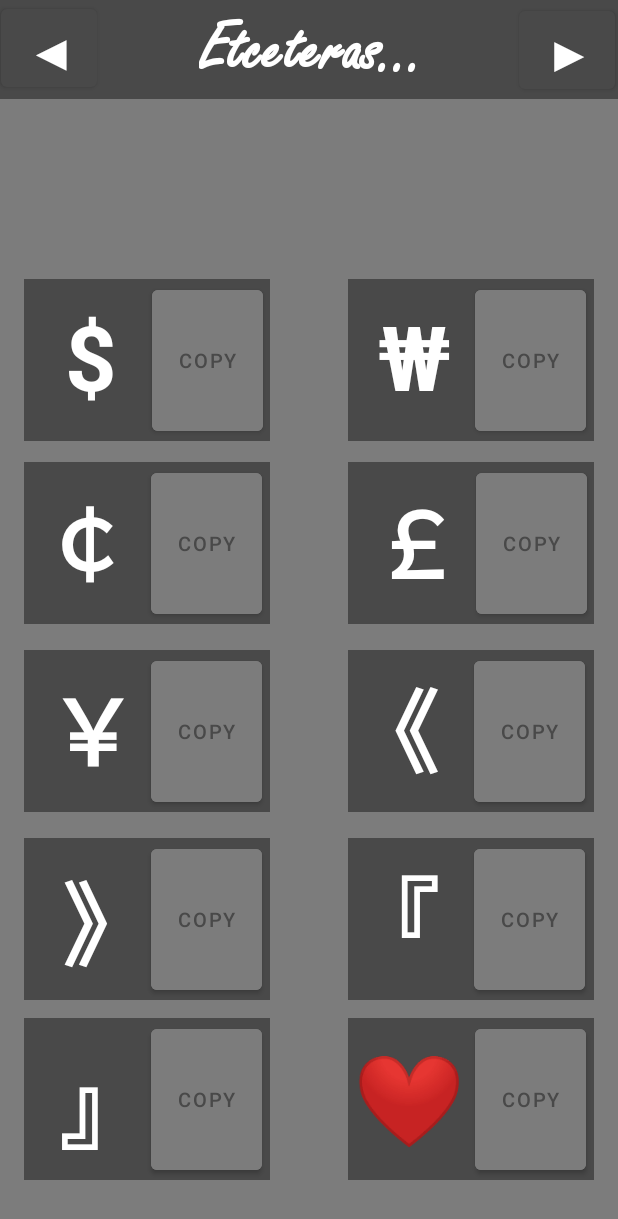
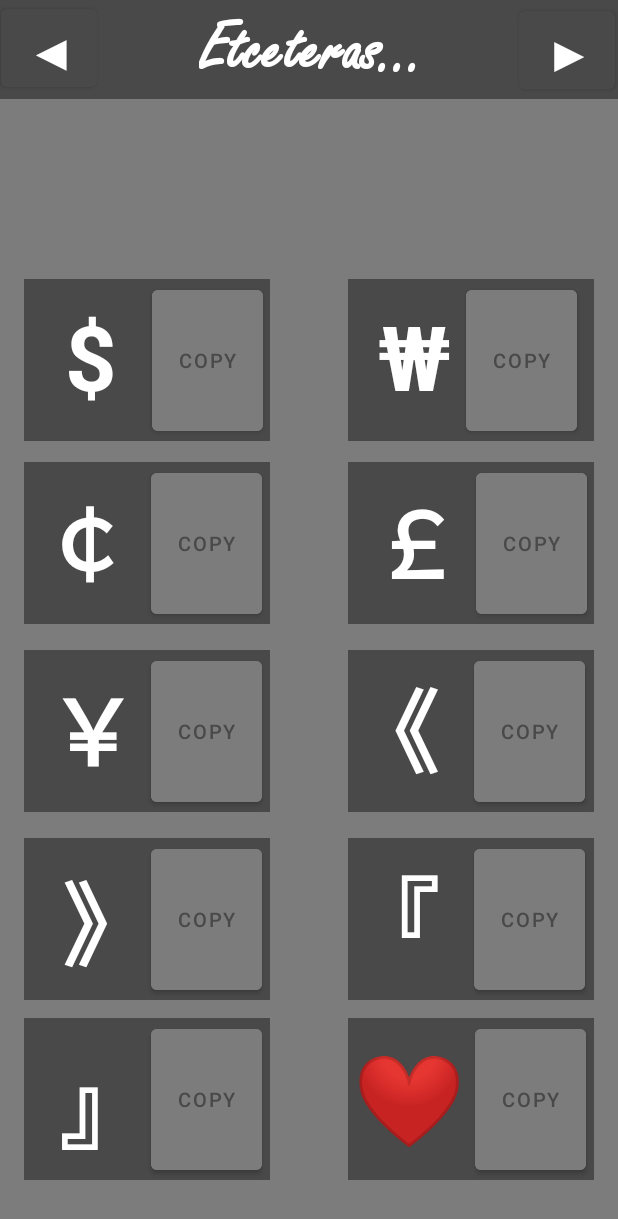
Before and after one commit to lhwdev2008/Unicopy, an Android app: the CopyActivity5 screen opened directly, with no data from a screen before it, on a phone screen of 412 x 824 dp. Shown: the top 1219 px of the screen. Run offline under Robolectric (Android 15) with nearby library versions, the phone set to English and light mode, and no system bars.

Commit message:
UniCopy Fix Commit 20211027

```diff
--- a/app/src/main/res/layout/activity_copy5.xml
+++ b/app/src/main/res/layout/activity_copy5.xml
@@ -144,7 +144,7 @@
             android:id="@+id/btCategory2"
             android:layout_width="74dp"
             android:layout_height="106dp"
-            android:layout_marginStart="16dp"
+            android:layout_marginStart="10dp"
             android:layout_marginTop="1dp"
             android:backgroundTint="#7C7C7C"
             android:text="Copy"
```
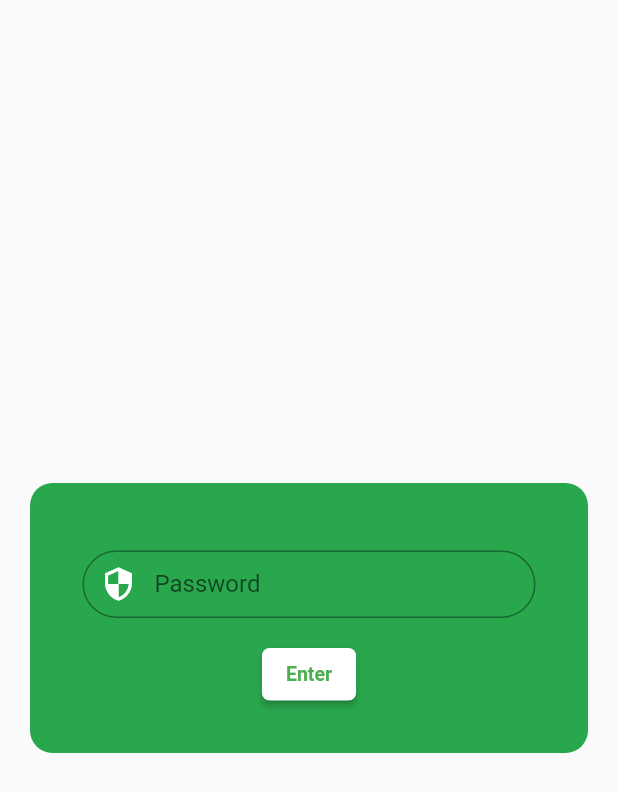
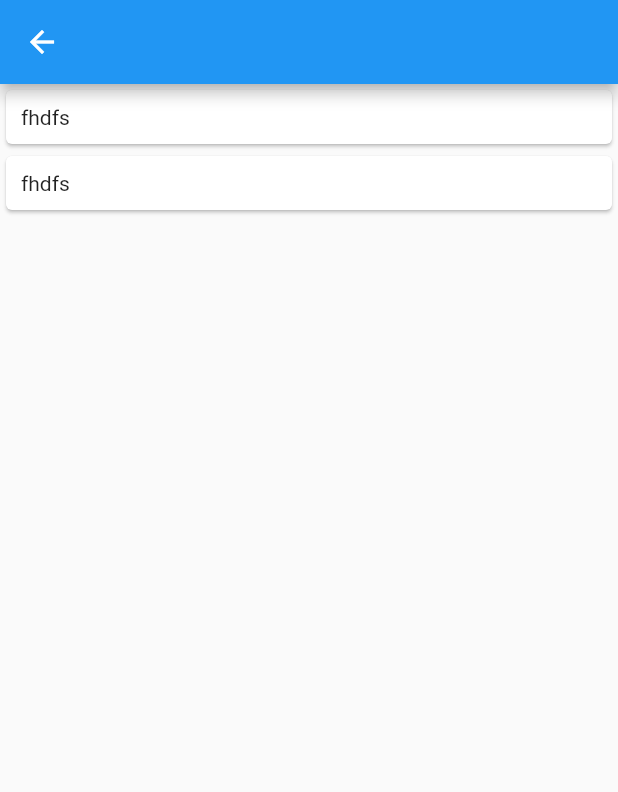
Before and after one commit to sakilbabu/flutter_app_watch_and-_earn, a Flutter app: the LogoutOverlay widget shown alone on an empty page, opened directly, after a tap on "Enter", on a phone screen of 412 x 824 dp. Shown: the top 792 px of the screen. Run offline on Flutter 3.47's test engine with Material 2 defaults, Android fonts, the light colour scheme and no system bars; network calls fail.

Commit message:
"admin panel added"

```diff
--- /dev/null
+++ b/lib/admin.dart
@@ -0,0 +1,33 @@
+import 'package:flutter/material.dart';
+
+class admin extends StatelessWidget {
+  @override
+  Widget build(BuildContext context) {
+    List<String> myProducts = ["sakil", "sakil"];
+    return Scaffold(
+        appBar: AppBar(),
+        body: Container(
+            child: Column(
+          children: [
+            Container(
+              // Use ListView.builder
+              child: Expanded(
+                child: ListView.builder(
+                    // the number of items in the list
+                    itemCount: myProducts.length,
+
+                    // display each item of the product list
+                    itemBuilder: (context, index) {
+                      return Card(
+                        // In many cases, the key isn't mandatory
+                        key: UniqueKey(),
+                        child: Padding(
+                            padding: EdgeInsets.all(10), child: Text("fhdfs")),
+                      );
+                    }),
+              ),
+            )
+          ],
+        )));
+  }
+}
--- a/lib/alert.dart
+++ b/lib/alert.dart
@@ -1,4 +1,5 @@
 import 'package:flutter/material.dart';
+import 'package:watch_and_earn/admin.dart';
 import 'package:watch_and_earn/ballance.dart';
 
 class LogoutOverlay extends StatefulWidget {
@@ -91,7 +92,13 @@ class LogoutOverlayState extends State<LogoutOverlay>
                                       fontSize: 13.0),
                                 ),
                                 onPressed: () {
-                                  setState(() {});
+                                  setState(() {
+                                    Navigator.push(
+                                      context,
+                                      MaterialPageRoute(
+                                          builder: (context) => admin()),
+                                    );
+                                  });
                                 },
                               ))),
                     ],
--- a/pubspec.yaml
+++ b/pubspec.yaml
@@ -47,8 +47,6 @@ dev_dependencies:
   flutter_lints: ^1.0.0
   carousel_slider: ^4.0.0
   url_launcher: ^6.0.9
-  youtube_player_flutter: ^8.0.0
-  webview_flutter: ^2.0.12
   http:
   youtube_player_iframe: ^2.2.2
 
```
Also changed, not shown: lib/task_page.dart (+1 -8 lines), lib/web.dart (deleted, +0 -29 lines), pubspec.lock, 1 other file.
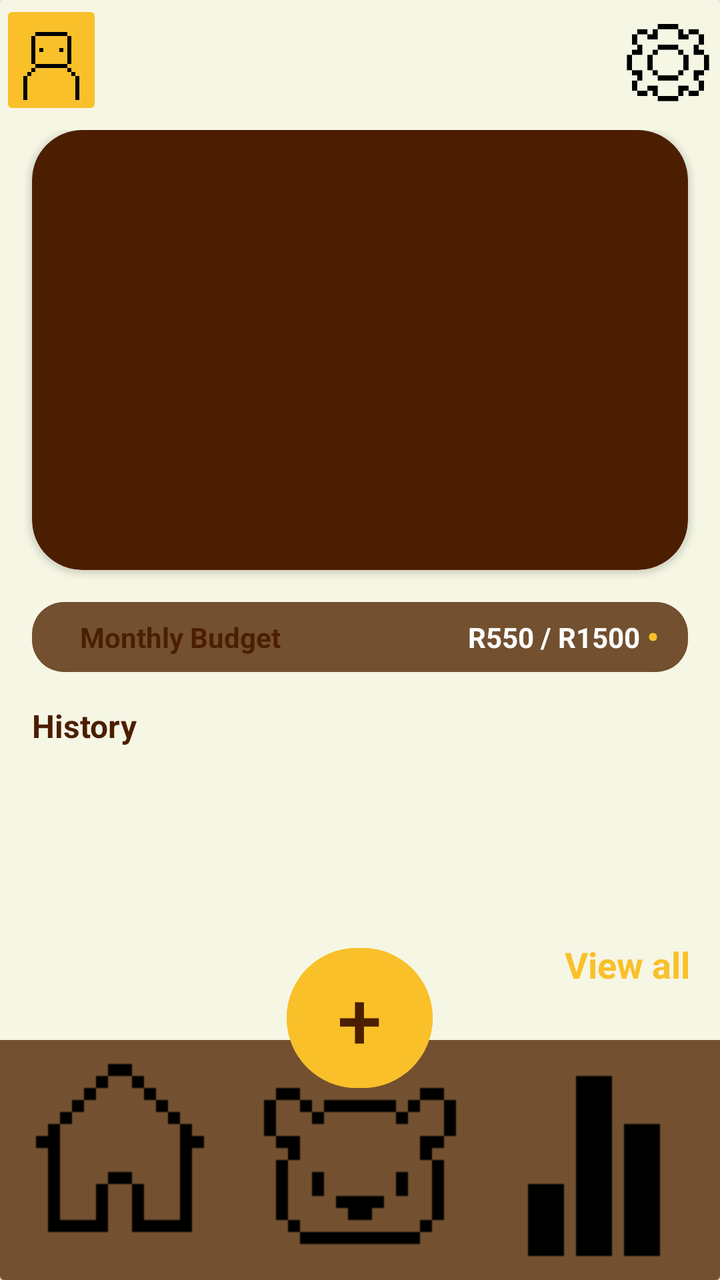
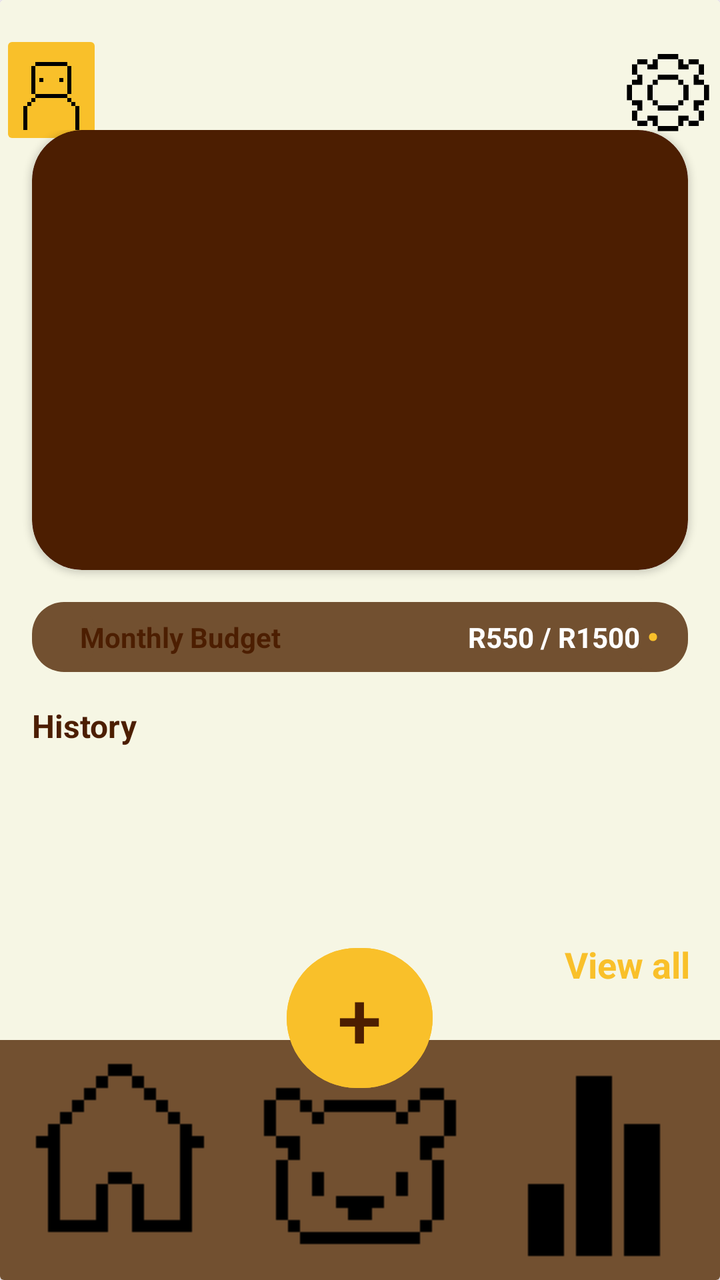

An Android layout rendered at two revisions. The XML below is the earlier revision; the diff shows what the commit changed to produce the second picture.
<!-- AndroidManifest.xml: application theme Theme.BeeBudgetingLimited -->
<!-- res/layout/activity_home_screen.xml -->
<?xml version="1.0" encoding="utf-8"?>
<androidx.drawerlayout.widget.DrawerLayout xmlns:android="http://schemas.android.com/apk/res/android"
    xmlns:app="http://schemas.android.com/apk/res-auto"
    xmlns:tools="http://schemas.android.com/tools"
    android:id="@+id/main"
    android:layout_width="match_parent"
    android:layout_height="match_parent"
    android:rotation="0"
    android:rotationX="0"
    android:rotationY="0"
    tools:context=".HomeScreen"
    >

    <androidx.cardview.widget.CardView
        android:layout_width="match_parent"
        android:layout_height="wrap_content">

        <LinearLayout
            android:layout_width="match_parent"
            android:layout_height="match_parent"
            android:orientation="vertical"
            android:background="#f6f6e4">

            

            
            <LinearLayout
                android:id="@+id/topBar"
                android:layout_width="match_parent"
                android:layout_height="60dp"
                android:orientation="horizontal">

                <ImageButton
                    android:id="@+id/ProfileBtn"
                    app:srcCompat="@drawable/profileicon"
                    android:scaleType="centerCrop"
                    android:layout_width="0dp"
                    android:layout_height="wrap_content"
                    android:layout_weight="0.2"
                    android:backgroundTint="@color/Bright_yellow" />

                <ImageView
                    android:id="@+id/imageView3"
                    android:layout_width="0dp"
                    android:layout_height="wrap_content"
                    android:layout_weight="1"
                    android:alpha="0"
                    app:srcCompat="@drawable/house" />

                <ImageButton
                    android:id="@+id/Settingsbtn"
                    android:scaleType="fitCenter"
                    android:layout_width="0dp"
                    android:layout_height="match_parent"
                    android:layout_weight="0.2"
                    android:background="@android:color/transparent"
                    app:srcCompat="@drawable/cogicon" />

            </LinearLayout>

        </LinearLayout>

        <androidx.constraintlayout.widget.ConstraintLayout
            android:id="@+id/contentArea"
            android:layout_width="match_parent"
            android:layout_height="match_parent"
            android:layout_marginTop="65dp"
            android:layout_marginBottom="165dp">

            
            <androidx.cardview.widget.CardView
                android:id="@+id/overviewArea"
                android:layout_width="0dp"
                android:layout_height="220dp"
                android:layout_marginStart="16dp"
                android:layout_marginEnd="16dp"
                android:visibility="visible"
                app:cardBackgroundColor="@color/Dark_brown"
                app:cardCornerRadius="25dp"
                app:layout_constraintTop_toTopOf="parent"
                app:layout_constraintStart_toStartOf="parent"
                app:layout_constraintEnd_toEndOf="parent" />

            
            <com.google.android.material.progressindicator.LinearProgressIndicator
                android:id="@+id/progressBarBudget"
                android:layout_width="0dp"
                android:layout_height="wrap_content"
                android:layout_marginStart="16dp"
                android:layout_marginEnd="16dp"
                android:layout_marginTop="16dp"
                app:layout_constraintTop_toBottomOf="@+id/overviewArea"
                app:layout_constraintStart_toStartOf="parent"
                app:layout_constraintEnd_toEndOf="parent"
                android:max="100"
                android:progress="50"
                app:trackCornerRadius="16dp"
                app:trackThickness="35dp"
                app:indicatorColor="@color/Bright_yellow"
                app:trackColor="@color/Gray_brown" />

            <TextView
                android:id="@+id/tvBudgetTitle"
                android:layout_width="wrap_content"
                android:layout_height="wrap_content"
                android:layout_marginStart="24dp"
                android:text="Monthly Budget"
                android:textColor="@color/Dark_brown"
                android:textStyle="bold"
                app:layout_constraintBottom_toBottomOf="@id/progressBarBudget"
                app:layout_constraintStart_toStartOf="@id/progressBarBudget"
                app:layout_constraintTop_toTopOf="@id/progressBarBudget" />

            <TextView
                android:id="@+id/tvBudgetAmounts"
                android:layout_width="wrap_content"
                android:layout_height="wrap_content"
                android:layout_marginEnd="24dp"
                android:text="R550 / R1500"
                android:textColor="@android:color/white"
                android:textStyle="bold"
                app:layout_constraintBottom_toBottomOf="@id/progressBarBudget"
                app:layout_constraintEnd_toEndOf="@id/progressBarBudget"
                app:layout_constraintTop_toTopOf="@id/progressBarBudget" />

            
            <TextView
                android:id="@+id/tvHistoryLabel"
                android:layout_width="wrap_content"
                android:layout_height="wrap_content"
                android:layout_marginStart="16dp"
                android:layout_marginTop="16dp"
                android:text="History"
                android:textColor="@color/Dark_brown"
                android:textStyle="bold"
                android:textSize="16sp"
                app:layout_constraintTop_toBottomOf="@id/progressBarBudget"
                app:layout_constraintStart_toStartOf="parent" />

            
            <androidx.recyclerview.widget.RecyclerView
                android:id="@+id/rvTransactionHistory"
                android:layout_width="0dp"
                android:layout_height="0dp"
                android:layout_marginStart="16dp"
                android:layout_marginEnd="16dp"
                android:nestedScrollingEnabled="true"
                tools:listitem="@layout/item_transaction"
                app:layout_constraintTop_toBottomOf="@id/tvHistoryLabel"
                app:layout_constraintBottom_toBottomOf="parent"
                app:layout_constraintStart_toStartOf="parent"
                app:layout_constraintEnd_toEndOf="parent" />

        </androidx.constraintlayout.widget.ConstraintLayout>

        <RelativeLayout
            android:id="@+id/bottomBar"
            android:layout_width="match_parent"
            android:layout_height="170dp"
            android:layout_gravity="bottom">

            <TextView
                android:id="@+id/tvViewAll"
                android:layout_width="wrap_content"
                android:layout_height="wrap_content"
                android:text="View all"
                android:textColor="@color/Bright_yellow"
                android:textSize="18sp"
                android:textStyle="bold"
                android:clickable="true"
                android:focusable="true"
                android:background="?attr/selectableItemBackground"
                android:layout_alignParentEnd="true"
                android:layout_marginEnd="15dp"
                android:layout_alignParentTop="true"/>

            <LinearLayout
                android:layout_width="match_parent"
                android:layout_height="match_parent"
                android:gravity="bottom"
                android:orientation="horizontal">

                <ImageButton
                    android:id="@+id/Homebtn"
                    android:layout_width="wrap_content"
                    android:layout_height="wrap_content"
                    android:layout_weight="1"
                    android:background="#725030"
                    app:srcCompat="@drawable/houseicon" />

                <ImageButton
                    android:id="@+id/Barrybtn"
                    android:layout_width="wrap_content"
                    android:layout_height="wrap_content"
                    android:layout_weight="1"
                    android:background="#725030"
                    app:srcCompat="@drawable/bearicon" />

                <ImageButton
                    android:id="@+id/Analyticsbtn"
                    android:layout_width="wrap_content"
                    android:layout_height="wrap_content"
                    android:layout_weight="1"
                    android:background="#725030"
                    app:srcCompat="@drawable/analyticsicon" />



            </LinearLayout>

            <Button
                android:id="@+id/Addbtn"
                android:layout_width="73dp"
                android:layout_height="78dp"
                android:layout_centerHorizontal="true"
                android:layout_marginTop="0dp"

                android:backgroundTint="@color/Bright_yellow"
                android:text="+"
                android:textColor="@color/Dark_brown"
                android:textColorLink="#f2c560"
                android:textSize="40dp" />

        </RelativeLayout>

    </androidx.cardview.widget.CardView>
</androidx.drawerlayout.widget.DrawerLayout>
<!-- res/layout/item_transaction.xml (included above) -->
<?xml version="1.0" encoding="utf-8"?>
<androidx.cardview.widget.CardView xmlns:android="http://schemas.android.com/apk/res/android"
    xmlns:app="http://schemas.android.com/apk/res-auto"
    android:layout_width="match_parent"
    android:layout_height="wrap_content"
    android:layout_marginVertical="4dp"
    android:layout_marginHorizontal="5dp"
    app:cardBackgroundColor="@color/Gray_brown"
    app:cardCornerRadius="16dp"
    app:cardElevation="0dp">

    <RelativeLayout
        android:layout_width="match_parent"
        android:layout_height="wrap_content"
        android:padding="16dp">

        
        <TextView
            android:id="@+id/tvCategoryTitle"
            android:layout_width="wrap_content"
            android:layout_height="wrap_content"
            android:text="Dining out"
            android:textColor="@android:color/white"
            android:textSize="16sp"
            android:textStyle="bold" />

        
        <TextView
            android:id="@+id/tvTransactionNote"
            android:layout_width="wrap_content"
            android:layout_height="wrap_content"
            android:layout_below="@id/tvCategoryTitle"
            android:layout_marginTop="2dp"
            android:text="Note: Gift for mom"
            android:textColor="#C5B395"
            android:textSize="12sp"
            android:visibility="gone" />

        
        <TextView
            android:id="@+id/tvTransactionAmount"
            android:layout_width="wrap_content"
            android:layout_height="wrap_content"
            android:layout_alignParentEnd="true"
            android:layout_centerVertical="true"
            android:text="-R250"
            android:textColor="@color/Bright_yellow"
            android:textSize="18sp"
            android:textStyle="bold" />

    </RelativeLayout>
</androidx.cardview.widget.CardView>
<!-- resources referenced by this layout -->
<resources>
  <color name="Bright_yellow">#f9c02a</color>
  <color name="Dark_brown">#4c1e01</color>
  <color name="Gray_brown">#725030</color>
  <!-- drawable analyticsicon: png bitmap (drawable, 346 bytes) -->
  <!-- drawable bearicon: png bitmap (drawable, 423 bytes) -->
  <!-- drawable cogicon: png bitmap (drawable, 702 bytes) -->
  <!-- drawable house: png bitmap (drawable, 413934 bytes) -->
  <!-- drawable houseicon: png bitmap (drawable, 405 bytes) -->
  <!-- drawable profileicon: png bitmap (drawable, 471 bytes) -->
  <style name="Theme.BeeBudgetingLimited" parent="Base.Theme.BeeBudgetingLimited" />
  <style name="Base.Theme.BeeBudgetingLimited" parent="Theme.Material3.DayNight.NoActionBar">
          
          
      </style>
</resources>

<!-- the commit's change to res/layout/activity_home_screen.xml (unified diff, before → after) -->
@@ -28,16 +28,18 @@
                 android:id="@+id/topBar"
                 android:layout_width="match_parent"
                 android:layout_height="60dp"
+                android:layout_marginVertical="15dp"
                 android:orientation="horizontal">
 
+
                 <ImageButton
                     android:id="@+id/ProfileBtn"
-                    app:srcCompat="@drawable/profileicon"
+                    android:layout_width="0dp"
+                    android:layout_height="wrap_content"
+                    android:layout_weight="0.2"
+                    android:backgroundTint="@color/Bright_yellow"
                     android:scaleType="centerCrop"
-                    android:layout_width="0dp"
-                    android:layout_height="wrap_content"
-                    android:layout_weight="0.2"
-                    android:backgroundTint="@color/Bright_yellow" />
+                    app:srcCompat="@drawable/profileicon" />
 
                 <ImageView
                     android:id="@+id/imageView3"
@@ -49,11 +51,11 @@
 
                 <ImageButton
                     android:id="@+id/Settingsbtn"
-                    android:scaleType="fitCenter"
                     android:layout_width="0dp"
                     android:layout_height="match_parent"
                     android:layout_weight="0.2"
                     android:background="@android:color/transparent"
+                    android:scaleType="fitCenter"
                     app:srcCompat="@drawable/cogicon" />
 
             </LinearLayout>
------------------------------------
* [How to complete this task]: Go through the listing above and copy each line that contains "profileicon".

* [Solution]:
                    app:srcCompat="@drawable/profileicon"
  <!-- drawable profileicon: png bitmap (drawable, 471 bytes) -->
-                    app:srcCompat="@drawable/profileicon"
+                    app:srcCompat="@drawable/profileicon" />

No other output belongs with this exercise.